Congressman Young shares views on healthcare proceedings currently before the U.S. House of Representatives (click here to listen)
Remarks by Congressman Don Young on the American Health Care Act:
My staff and I have spent countless hours reviewing, including right now, the American Health Care Act’s size, scope and direct impact to Alaska to see if it supports the goals of reforming our failing healthcare system in a manner demanded by the Alaskan people. Importantly, this has included in-depth discussions and conversations with numerous stakeholders, including the State of Alaska, Alaskan families, patients and healthcare professionals.
My goal remains the same, repeal Obamacare. The ultimate goal remains the same – to find a path forward to transition away from Obamacare and provide individuals with patient-centered reforms, added choice and flexibility, and relief from a one-size-fits-all federal mandate.
Healthcare is broken as it is today. We’ve seen the numbers – skyrocketing premiums, soaring deductibles, and the loss of all but one insurer. Ultimately, I support efforts to repeal and replace the Affordable Care Act, but I also recognize that it’s very difficult to put the toothpaste back in the tube – as I’ve said for years.
By the way, this is a three-tiered process. These efforts can’t be viewed in a vacuum. It’s a multi-tiered process, one that begins under the budget reconciliation process – the only way we can bypass a Senate filibuster. Next, administrative relief from HHS Secretary. There’s some 1400 instances in the ACA that gives the HHS Secretary wide scope of authority to make decisions that impact healthcare. Lastly, this process is aided with the passage of additional legislation, including the ability to purchase insurance across state lines, enact certain types of tort reform – for example, frivolous medical malpractice lawsuits that drive up costs, associated health plans – which for example could allow fishermen to ban together to get cheaper insurance.

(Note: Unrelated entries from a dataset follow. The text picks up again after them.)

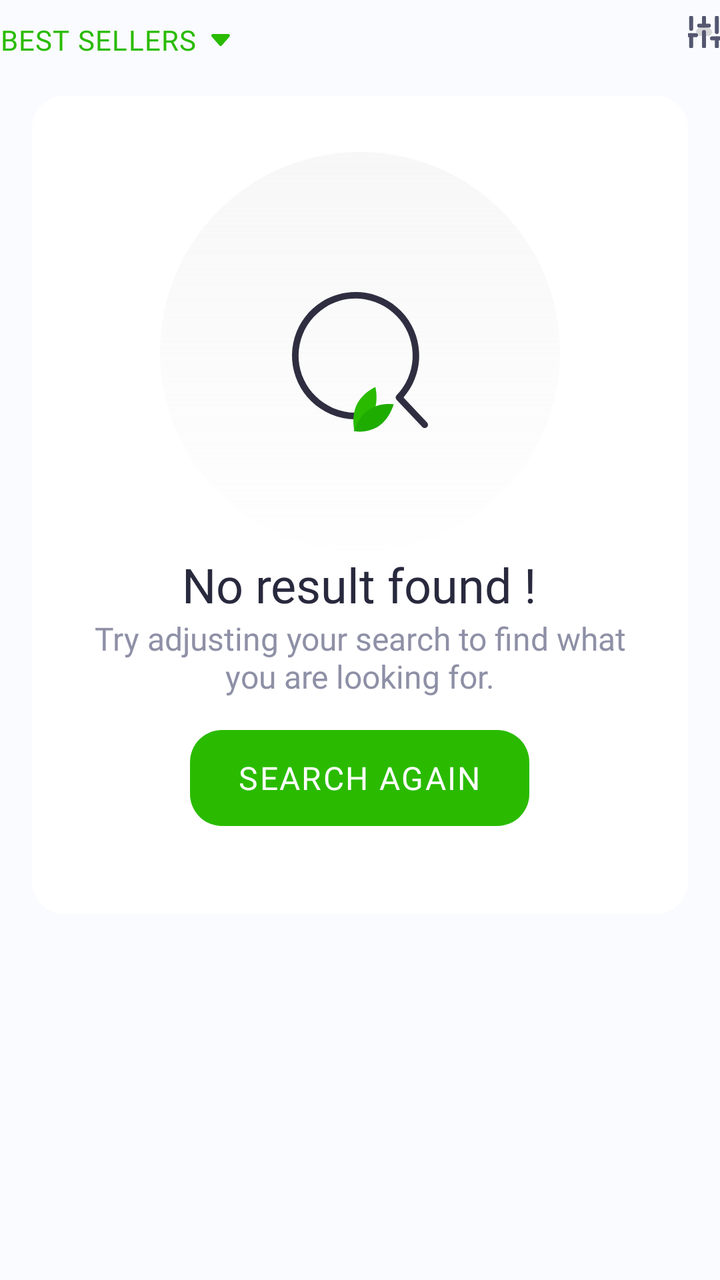
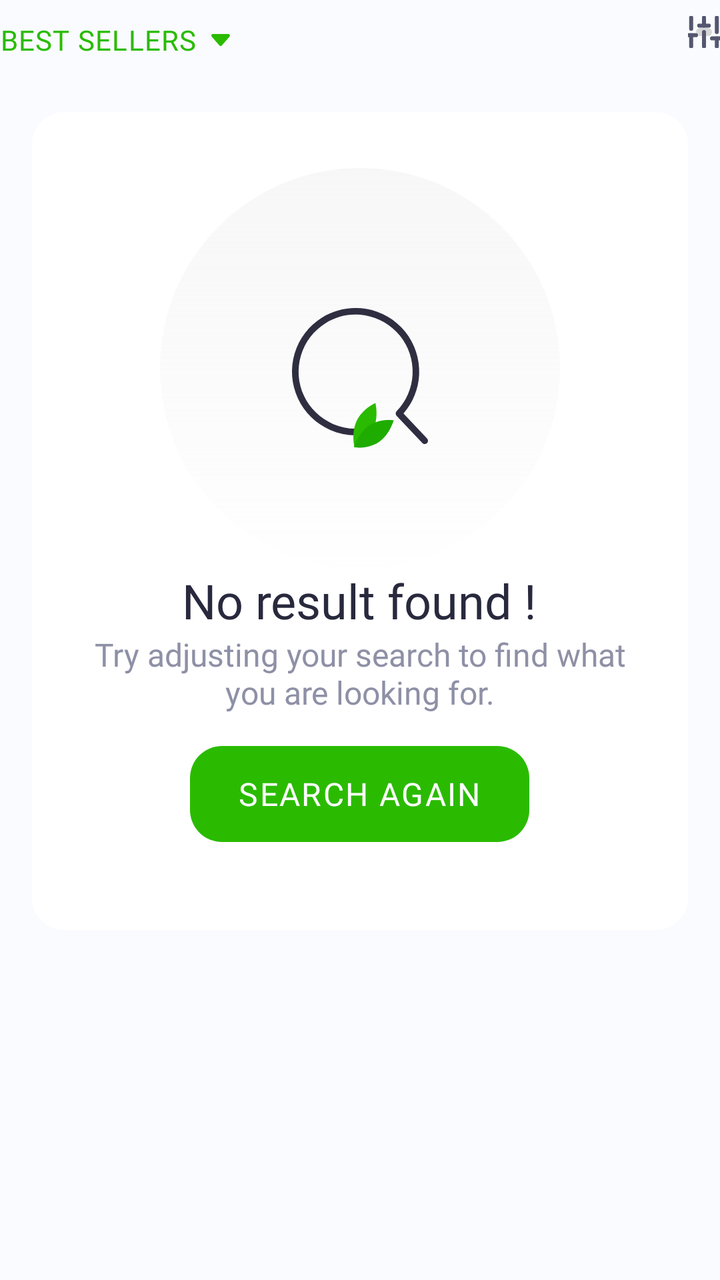

Screens rendered from an Android XML layout before and after an edit, with the pre-edit source and the edit as a unified diff.
<!-- AndroidManifest.xml: application theme Theme.XMLApp -->
<!-- res/layout/fragment_search_results.xml -->
<?xml version="1.0" encoding="utf-8"?>
<androidx.constraintlayout.widget.ConstraintLayout xmlns:android="http://schemas.android.com/apk/res/android"
    xmlns:app="http://schemas.android.com/apk/res-auto"
    android:layout_width="match_parent"
    android:layout_height="match_parent">

    <LinearLayout
        android:id="@+id/llSearchFilters"
        android:layout_width="match_parent"
        android:layout_height="wrap_content"
        android:background="@color/offWhiteBackground"
        android:elevation="@dimen/_1sdp"
        android:orientation="horizontal"
        android:paddingVertical="8dp"
        app:layout_constraintEnd_toEndOf="parent"
        app:layout_constraintStart_toStartOf="parent"
        app:layout_constraintTop_toTopOf="parent">

        <LinearLayout
            android:id="@+id/llDropdownFilters"
            android:layout_width="wrap_content"
            android:layout_height="wrap_content"
            android:clickable="true"
            android:focusable="true"
            android:gravity="center_vertical"
            android:orientation="horizontal">

            <TextView
                android:id="@+id/tvFilters"
                android:layout_width="wrap_content"
                android:layout_height="wrap_content"
                android:fontFamily="@font/source_sans_medium"
                android:letterSpacing="0.03"
                android:text="BEST SELLERS"
                android:textColor="@color/primaryGreen"
                android:textSize="14sp" />

            <ImageView
                android:layout_width="24dp"
                android:layout_height="24dp"
                android:src="@drawable/ic_caret_down" />
        </LinearLayout>

        <Space
            android:layout_width="0dp"
            android:layout_height="1dp"
            android:layout_weight="1" />

        <ImageButton
            android:id="@+id/ibFilters"
            android:layout_width="16dp"
            android:layout_height="16dp"
            android:src="@drawable/ic_slider" />
    </LinearLayout>

    <androidx.recyclerview.widget.RecyclerView
        android:id="@+id/rvProductsGrid"
        android:layout_width="0dp"
        android:layout_height="0dp"
        android:layout_marginBottom="24dp"
        android:clipToPadding="false"
        android:paddingTop="40dp"
        app:layout_constraintBottom_toBottomOf="parent"
        app:layout_constraintEnd_toEndOf="parent"
        app:layout_constraintStart_toStartOf="parent"
        app:layout_constraintTop_toTopOf="parent" />

    <include
        android:id="@+id/loader"
        layout="@layout/item_loading"
        android:layout_width="wrap_content"
        android:layout_height="wrap_content"
        android:paddingTop="48dp"
        android:paddingBottom="24dp"
        android:visibility="gone"
        app:layout_constraintEnd_toEndOf="parent"
        app:layout_constraintStart_toStartOf="parent"
        app:layout_constraintTop_toBottomOf="@id/rvProductsGrid" />

    <LinearLayout
        android:id="@+id/llEmptySearchResults"
        android:layout_width="match_parent"
        android:layout_height="wrap_content"
        android:layout_marginHorizontal="16dp"
        android:layout_marginVertical="48dp"
        android:background="@drawable/bg_surface_16"
        android:gravity="center_horizontal"
        android:orientation="vertical"
        android:padding="28dp"
        app:layout_constraintEnd_toEndOf="parent"
        app:layout_constraintStart_toStartOf="parent"
        app:layout_constraintTop_toTopOf="parent">

        <ImageView
            android:layout_width="200dp"
            android:layout_height="200dp"
            android:src="@drawable/img_empty_search" />

        <TextView
            android:layout_width="wrap_content"
            android:layout_height="wrap_content"
            android:fontFamily="@font/source_sans_semibold"
            android:text="No result found !"
            android:textAlignment="center"
            android:textColor="@color/textDark400"
            android:textSize="24sp" />

        <TextView
            android:layout_width="wrap_content"
            android:layout_height="wrap_content"
            android:fontFamily="@font/source_sans_regular"
            android:text="Try adjusting your search to find what you are looking for."
            android:textAlignment="center"
            android:textColor="@color/textDark200"
            android:textSize="16sp" />

        <com.google.android.material.button.MaterialButton
            android:id="@+id/btnSearchAgain"
            style="@style/App.PrimaryButton"
            android:layout_width="wrap_content"
            android:layout_height="wrap_content"
            android:layout_marginVertical="16dp"
            android:text="SEARCH AGAIN" />

    </LinearLayout>

    <ProgressBar
        android:id="@+id/ProgressBar"
        style="@style/ProgressBar"
        android:layout_width="80dp"
        android:layout_height="80dp"
        android:visibility="gone"
        app:layout_constraintBottom_toBottomOf="parent"
        app:layout_constraintEnd_toEndOf="parent"
        app:layout_constraintStart_toStartOf="parent"
        app:layout_constraintTop_toTopOf="parent" />
</androidx.constraintlayout.widget.ConstraintLayout>
<!-- res/layout/item_loading.xml (included above) -->
<?xml version="1.0" encoding="utf-8"?>
<androidx.constraintlayout.widget.ConstraintLayout xmlns:android="http://schemas.android.com/apk/res/android"
    xmlns:app="http://schemas.android.com/apk/res-auto"
    android:layout_width="match_parent"
    android:layout_height="wrap_content">

    <ProgressBar
        android:id="@+id/Spinner"
        android:layout_width="wrap_content"
        android:layout_height="wrap_content"
        android:layout_centerHorizontal="true"
        android:layout_marginVertical="16dp"

        android:indeterminateTint="@color/primaryGreen"
        app:layout_constraintBottom_toBottomOf="parent"
        app:layout_constraintEnd_toEndOf="parent"
        app:layout_constraintStart_toStartOf="parent"
        app:layout_constraintTop_toTopOf="parent" />

    <TextView
        android:id="@+id/tvLoading"
        android:layout_width="wrap_content"
        android:layout_height="wrap_content"
        android:fontFamily="@font/source_sans_regular"
        android:letterSpacing="0.1"
        android:paddingVertical="8dp"
        android:text="LOADING..."
        android:textColor="@color/textDark300"
        android:textSize="10sp"
        app:layout_constraintEnd_toEndOf="@id/Spinner"
        app:layout_constraintStart_toStartOf="@id/Spinner"
        app:layout_constraintTop_toBottomOf="@id/Spinner" />


</androidx.constraintlayout.widget.ConstraintLayout>
<!-- resources referenced by this layout -->
<resources>
  <color name="offWhiteBackground">#F9FBFE</color>
  <color name="primaryGreen">#2ABB00</color>
  <color name="textDark200">#8E90A6</color>
  <color name="textDark300">#555770</color>
  <color name="textDark400">#28293D</color>
  <!-- drawable bg_surface_16 (drawable) -->
  <?xml version="1.0" encoding="utf-8"?>
  <shape xmlns:android="http://schemas.android.com/apk/res/android">
      <corners
          android:bottomLeftRadius="16dp"
          android:bottomRightRadius="16dp"
          android:topLeftRadius="16dp"
          android:topRightRadius="16dp"
          />
      <solid android:color="@color/surface"/>
  </shape>
  <style name="App.PrimaryButton" parent="Widget.Material3.Button">
          <item name="android:insetLeft">0dp</item>
          <item name="android:insetRight">0dp</item>
          <item name="android:insetTop">0dp</item>
          <item name="android:insetBottom">0dp</item>
  
          <item name="cornerRadius">16dp</item>
          <item name="backgroundTint">@color/primaryGreen</item>
  
          <item name="android:textColor">@color/surface</item>
          <item name="android:fontFamily">@font/source_sans_semibold</item>
          <item name="android:textSize">16sp</item>
          <item name="android:letterSpacing">0.05</item>
      </style>
  <style name="ProgressBar" parent="Widget.AppCompat.ProgressBar">
          <item name="android:layout_width">80dp</item>
          <item name="android:layout_height">80dp</item>
          <item name="strokeWidth">6dp</item>
          <item name="android:indeterminateTint">@color/primaryGreen</item>
          <item name="android:indeterminateTintMode">src_in</item>
      </style>
  <style name="Theme.XMLApp" parent="Base.Theme.XMLApp" />
  <color name="surface">#FFFFFF</color>
  <color name="secondaryGreen">#C6F09E</color>
  <color name="textDark">#263238</color>
  <style name="AppPopupMenu" parent="Widget.Material3.PopupMenu">
          <item name="android:popupBackground">@drawable/bg_popup_menus</item>
          <item name="android:itemTextAppearance">@style/PopupMenuText</item>
          <item name="android:textAppearance">@style/PopupMenuText</item>
      </style>
  <!-- drawable bg_popup_menus (drawable) -->
  <?xml version="1.0" encoding="utf-8"?>
  <shape xmlns:android="http://schemas.android.com/apk/res/android">
      <solid android:color="@color/surface"/>
  
      <corners android:radius="12dp" />
  
      <padding
          android:left="0dp"
          android:right="0dp"
          android:bottom="0dp"
          android:top="0dp"
          />
  </shape>
  <style name="PopupMenuText" parent="TextAppearance.Material3.BodyLarge">
          <item name="android:fontFamily">@font/source_sans_regular</item>
          <item name="fontFamily">@font/source_sans_regular</item>
          <item name="android:textSize">8sp</item>
          <item name="android:textColor">@color/textDark400</item>
          <item name="android:letterSpacing">0.02</item>
      </style>
  <color name="lightGrey">#555770</color>
  <style name="MaterialAlertDialog.XMLApp" parent="MaterialAlertDialog.Material3">
  
          <item name="shapeAppearance">
              @style/ShapeAppearance.XMLApp.Dialog
          </item>
      </style>
  <style name="MaterialAlertDialog.XMLApp.Title" parent="MaterialAlertDialog.Material3.Title.Text">
  
          <item name="android:textColor">@color/primaryGreenDark</item>
      </style>
  <style name="Widget.XMLApp.DialogButton" parent="Widget.Material3.Button.TextButton.Dialog">
  
          <item name="android:textColor">@color/primaryGreenDark</item>
      </style>
  <style name="ShapeAppearance.XMLApp.Dialog" parent="ShapeAppearance.Material3.MediumComponent">
  
          <item name="cornerFamily">rounded</item>
          <item name="cornerSize">16dp</item>
      </style>
  <color name="primaryGreenDark">#1FAC00</color>
  <!-- unchanged entries left out for length: 5 -->
</resources>

<!-- the commit's change to res/layout/fragment_search_results.xml (unified diff, before → after) -->
@@ -82,7 +82,7 @@
         android:layout_width="match_parent"
         android:layout_height="wrap_content"
         android:layout_marginHorizontal="16dp"
-        android:layout_marginVertical="48dp"
+        android:layout_marginVertical="56dp"
         android:background="@drawable/bg_surface_16"
         android:gravity="center_horizontal"
         android:orientation="vertical"
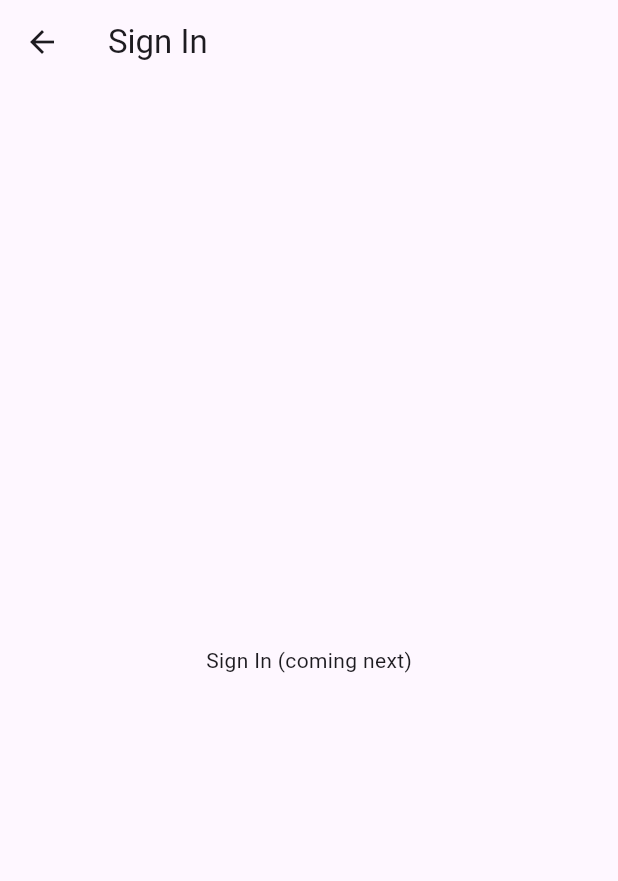
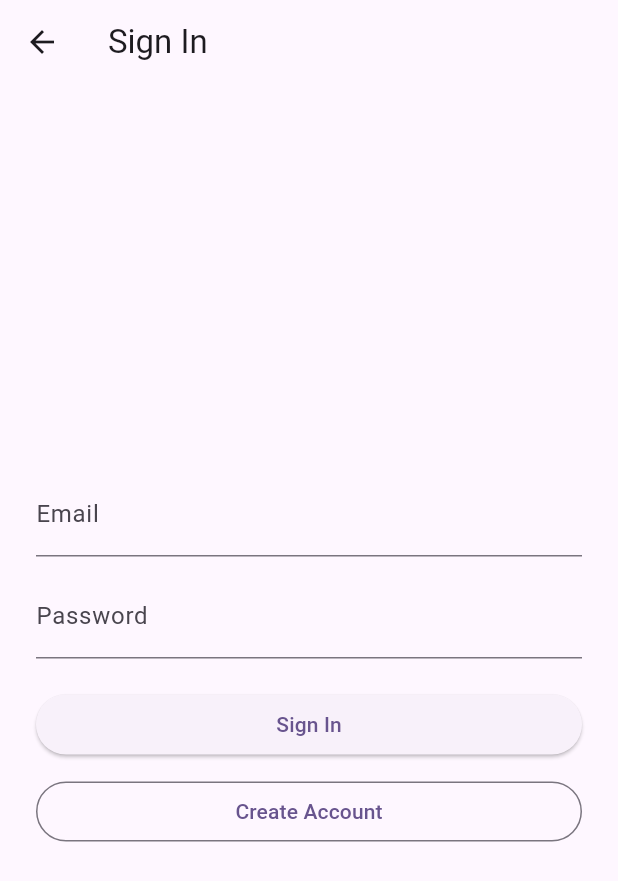
Before and after one commit to Tech2you/immortalink, a Flutter app: the screen it shows after launch, after a tap on "Sign In", on a phone screen of 412 x 824 dp. Shown: the top 881 px of the screen. Run offline on Flutter 3.47's test engine with Material 3 defaults, Android fonts, the light colour scheme and no system bars; our stand-ins replace flutter_dotenv, supabase_flutter; accounts and stored records are empty; network calls fail.

Commit message:
feat: supabase auth setup + sign in UI

```diff
--- a/immortalink/lib/screens/sign_in_screen.dart
+++ b/immortalink/lib/screens/sign_in_screen.dart
@@ -1,14 +1,138 @@
 import 'package:flutter/material.dart';
+import 'package:supabase_flutter/supabase_flutter.dart';
 
-class SignInScreen extends StatelessWidget {
+class SignInScreen extends StatefulWidget {
   const SignInScreen({super.key});
+
+  @override
+  State<SignInScreen> createState() => _SignInScreenState();
+}
+
+class _SignInScreenState extends State<SignInScreen> {
+  final _emailController = TextEditingController();
+  final _passwordController = TextEditingController();
+
+  bool _isLoading = false;
+  String? _message;
+
+  SupabaseClient get _supabase => Supabase.instance.client;
+
+  Future<void> _signUp() async {
+    setState(() {
+      _isLoading = true;
+      _message = null;
+    });
+
+    try {
+      final email = _emailController.text.trim();
+      final password = _passwordController.text;
+
+      await _supabase.auth.signUp(
+        email: email,
+        password: password,
+      );
+
+      setState(() {
+        _message =
+            "Account created. If email confirmation is ON, check your inbox to confirm before signing in.";
+      });
+    } on AuthException catch (e) {
+      setState(() => _message = e.message);
+    } catch (e) {
+      setState(() => _message = "Unexpected error: $e");
+    } finally {
+      setState(() => _isLoading = false);
+    }
+  }
+
+  Future<void> _signIn() async {
+    setState(() {
+      _isLoading = true;
+      _message = null;
+    });
+
+    try {
+      final email = _emailController.text.trim();
+      final password = _passwordController.text;
+
+      await _supabase.auth.signInWithPassword(
+        email: email,
+        password: password,
+      );
+
+      if (!mounted) return;
+      Navigator.of(context).pop(); // go back to home for now
+    } on AuthException catch (e) {
+      setState(() => _message = e.message);
+    } catch (e) {
+      setState(() => _message = "Unexpected error: $e");
+    } finally {
+      setState(() => _isLoading = false);
+    }
+  }
+
+  @override
+  void dispose() {
+    _emailController.dispose();
+    _passwordController.dispose();
+    super.dispose();
+  }
 
   @override
   Widget build(BuildContext context) {
     return Scaffold(
-      appBar: AppBar(title: const Text('Sign In')),
-      body: const Center(
-        child: Text('Sign In (coming next)'),
+      appBar: AppBar(
+        title: const Text("Sign In"),
+      ),
+      body: Center(
+        child: ConstrainedBox(
+          constraints: const BoxConstraints(maxWidth: 520),
+          child: Padding(
+            padding: const EdgeInsets.all(24),
+            child: Column(
+              mainAxisAlignment: MainAxisAlignment.center,
+              crossAxisAlignment: CrossAxisAlignment.stretch,
+              children: [
+                TextField(
+                  controller: _emailController,
+                  keyboardType: TextInputType.emailAddress,
+                  decoration: const InputDecoration(labelText: "Email"),
+                ),
+                const SizedBox(height: 12),
+                TextField(
+                  controller: _passwordController,
+                  obscureText: true,
+                  decoration: const InputDecoration(labelText: "Password"),
+                ),
+                const SizedBox(height: 20),
+
+                ElevatedButton(
+                  onPressed: _isLoading ? null : _signIn,
+                  child: _isLoading
+                      ? const SizedBox(
+                          height: 18,
+                          width: 18,
+                          child: CircularProgressIndicator(strokeWidth: 2),
+                        )
+                      : const Text("Sign In"),
+                ),
+                const SizedBox(height: 10),
+                OutlinedButton(
+                  onPressed: _isLoading ? null : _signUp,
+                  child: const Text("Create Account"),
+                ),
+
+                if (_message != null) ...[
+                  const SizedBox(height: 16),
+                  Text(
+                    _message!,
+                    textAlign: TextAlign.center,
+                  ),
+                ],
+              ],
+            ),
+          ),
+        ),
       ),
     );
   }
```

I support transitioning away from Obamacare. This bill contains a number of policy provisions I wanted to see preserved, including protections for preexisting conditions and allowing dependents under 26 to remain on their parents plans, no limits on lifetime caps, and more. The bill is a major step toward lifting an invasive government mandate upon individuals – one that has forced Americans to buy a product that is unsustainable or unaffordable for their families. Importantly, it eliminates burdensome taxes, which have cost families and businesses, and provides government cost savings. It also strengthens health savings accounts by nearly doubling the amount you can contribute – giving you more control over your health care dollars.
This process remains extremely fluid and changes will be made. Speaker Ryan has said as much and I am committed to working with him to improve this legislation under the confines of the budget process and beyond. The House Rules Committee is set to release some changes, including some relief for older patients.
I working to address concerns and for equitable treatment. As I said before, I remain committed to improving this legislation in areas that it falls short. One area, which many Alaskans have commented on, is the very serious disparities we see for our state. For seven years, I’ve said healthcare cannot be a one-size-fits-all approach. Yet, this is what we’re seeing out of Washington, D.C. today. If this is the legislation and process we’re going to pursue, it must not disproportionately impact Alaska. No state in the nation is impacted more than Alaska, which is why I’m working to make this legislation better with the Leadership.
I’m also working hard with both Senator Murkowski and Senator Sullivan to ensure as a delegation we can address a number of Alaska specific concerns – the high cost of care, skyrocketing premiums, lack of competition, our remoteness, and the many challenges we face due to our lack of infrastructure and roads. We must recognize that Alaska faces challenges seen nowhere else in the nation. We remain the highest cost state for healthcare and therefore – at times – we require a different approach than the lower 48.
Right now, I’m not convinced this is the best approach. I remain committed to repealing Obamacare, but right now we have to see if this bill is the right approach to solving the Obamacare problems. As written, I’m not convinced it does. At some point we have to ask ourselves if full repeal is our only option, which forces everyone back to the table while Obamacare unwinds over the next three years.